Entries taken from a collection
········

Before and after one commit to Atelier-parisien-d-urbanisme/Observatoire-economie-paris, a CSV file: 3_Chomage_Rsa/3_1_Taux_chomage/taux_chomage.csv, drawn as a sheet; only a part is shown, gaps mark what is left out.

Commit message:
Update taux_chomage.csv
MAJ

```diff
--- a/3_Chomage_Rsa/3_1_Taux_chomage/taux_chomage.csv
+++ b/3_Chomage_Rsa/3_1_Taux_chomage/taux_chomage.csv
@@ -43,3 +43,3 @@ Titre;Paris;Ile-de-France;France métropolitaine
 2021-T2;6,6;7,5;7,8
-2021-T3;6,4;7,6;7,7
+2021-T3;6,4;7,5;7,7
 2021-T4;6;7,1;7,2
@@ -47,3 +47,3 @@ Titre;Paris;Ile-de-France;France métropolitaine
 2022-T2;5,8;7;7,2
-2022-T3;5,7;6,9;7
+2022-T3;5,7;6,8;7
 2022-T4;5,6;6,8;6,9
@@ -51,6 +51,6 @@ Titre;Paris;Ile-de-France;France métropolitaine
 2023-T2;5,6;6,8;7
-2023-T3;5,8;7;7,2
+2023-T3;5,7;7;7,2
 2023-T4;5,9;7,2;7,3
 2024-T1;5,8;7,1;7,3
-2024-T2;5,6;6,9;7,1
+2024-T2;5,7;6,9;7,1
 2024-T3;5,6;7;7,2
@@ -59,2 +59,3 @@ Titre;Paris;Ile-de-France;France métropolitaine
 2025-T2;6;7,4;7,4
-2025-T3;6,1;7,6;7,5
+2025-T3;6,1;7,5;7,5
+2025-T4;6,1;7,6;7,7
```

········

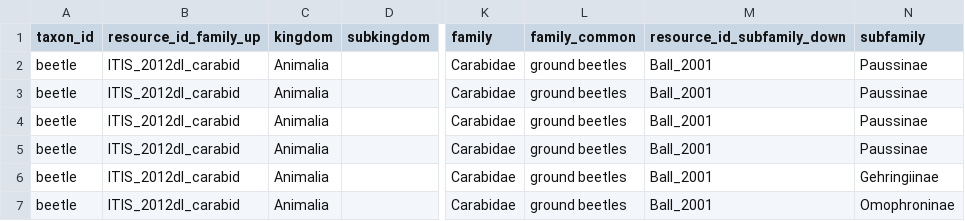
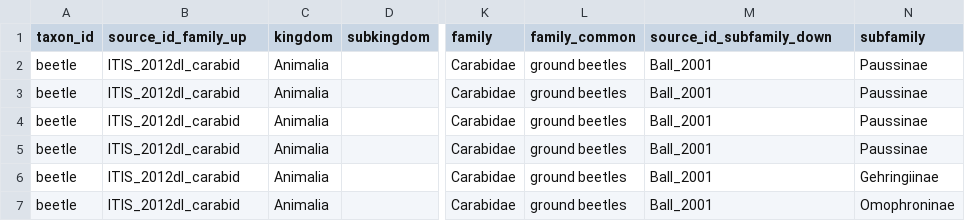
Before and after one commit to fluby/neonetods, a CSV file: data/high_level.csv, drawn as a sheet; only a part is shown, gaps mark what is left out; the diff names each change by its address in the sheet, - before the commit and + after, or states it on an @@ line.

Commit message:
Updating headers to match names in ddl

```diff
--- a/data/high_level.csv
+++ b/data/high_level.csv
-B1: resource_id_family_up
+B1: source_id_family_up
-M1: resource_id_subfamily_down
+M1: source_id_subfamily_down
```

········

▶ _WORK TASK_:
Among the records, find all lines that include the string "Titre" and return them.

▶ _TASK SOLUTION_:
@@ -43,3 +43,3 @@ Titre;Paris;Ile-de-France;France métropolitaine
@@ -47,3 +47,3 @@ Titre;Paris;Ile-de-France;France métropolitaine
@@ -51,6 +51,6 @@ Titre;Paris;Ile-de-France;France métropolitaine
@@ -59,2 +59,3 @@ Titre;Paris;Ile-de-France;France métropolitaine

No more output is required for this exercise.